The deal with Raytheon reflects the U.S. foundry operator’s emphasis on key RF components required to keep pace in the race to deploy 5G and, eventually, 6G wireless networks. Those networks will transport everything from streaming video to big data collected by edge AI devices.
Company officials have stressed GlobalFoundries’ emphasis on “high-mix applications [with] modest volumes,” including those incorporating RF front-ends, microcontrollers and battery management. That pragmatic strategy varies markedly from cutting-edge process technologies offered by foundry leaders like Taiwan Semiconductor Manufacturing Co. (TSMC) and Samsung Electronics.
The partnership with Raytheon “will enable everything from AI-supported phones and driverless cars to the smart grid, as well as governments’ access to data and networks which are essential to national security,” GlobalFoundries CEO Tom Caufield said in announcing the agreement.
The ramping of advanced 5G chip production at a former IBM fab illustrates how the foundry business has evolved in the last decade. Chip designers such as IBM have sold off foundry facilities, instead seeking manufacturing partners as they move to smaller processor nodes.
“Given the extreme competition, market volatility and the scale of capital investments needed, many companies have pivoted from vertically integrated development to a model that leverages best-in-class strategic partnerships,” Zachary Lemnios, vice president of IBM research, noted in a blog post.
“The trust and security of microelectronics created through partnerships requires in-depth understanding of a complex global supply chain that includes design services, EDA tools, intellectual property design elements, photomask design tools, foundry services, assembly, test, [and] packaging services and component packaging,” added Lemnios, a former U.S. assistant secretary of defense.
IBM currently licenses IC designs to GlobalFoundries and Samsung.

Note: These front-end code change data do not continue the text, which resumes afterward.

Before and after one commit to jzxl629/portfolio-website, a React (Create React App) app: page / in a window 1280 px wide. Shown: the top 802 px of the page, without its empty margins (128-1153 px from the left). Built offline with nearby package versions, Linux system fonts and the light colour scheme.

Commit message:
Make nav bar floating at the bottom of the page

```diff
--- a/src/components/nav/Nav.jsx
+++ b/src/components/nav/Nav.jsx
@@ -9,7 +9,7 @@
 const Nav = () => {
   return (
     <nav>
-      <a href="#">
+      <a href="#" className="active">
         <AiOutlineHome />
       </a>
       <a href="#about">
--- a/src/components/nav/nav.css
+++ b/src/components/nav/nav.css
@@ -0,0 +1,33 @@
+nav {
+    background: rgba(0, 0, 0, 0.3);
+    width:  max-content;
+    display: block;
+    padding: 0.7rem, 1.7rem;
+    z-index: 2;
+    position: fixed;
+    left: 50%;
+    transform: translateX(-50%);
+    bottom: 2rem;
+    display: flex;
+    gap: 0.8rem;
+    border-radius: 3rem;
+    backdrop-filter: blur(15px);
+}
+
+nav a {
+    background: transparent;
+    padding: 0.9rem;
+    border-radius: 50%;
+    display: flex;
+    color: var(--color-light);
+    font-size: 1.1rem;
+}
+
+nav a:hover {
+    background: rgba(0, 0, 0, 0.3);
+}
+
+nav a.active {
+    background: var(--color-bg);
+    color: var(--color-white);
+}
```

Besides AI chips, IBM’s hardware alliances also include a partnership with Intel aimed at fabricating the world’s first 2-nm chips. As it looks to rebuild its manufacturing prowess, Intel announced an alliance with IBM to development new fab processes. “Intel is joining a team of TSMC competitors to pool research and share the huge cost of developing ever-smaller transistors,” processor market analyst Linley Gwennap. EETimes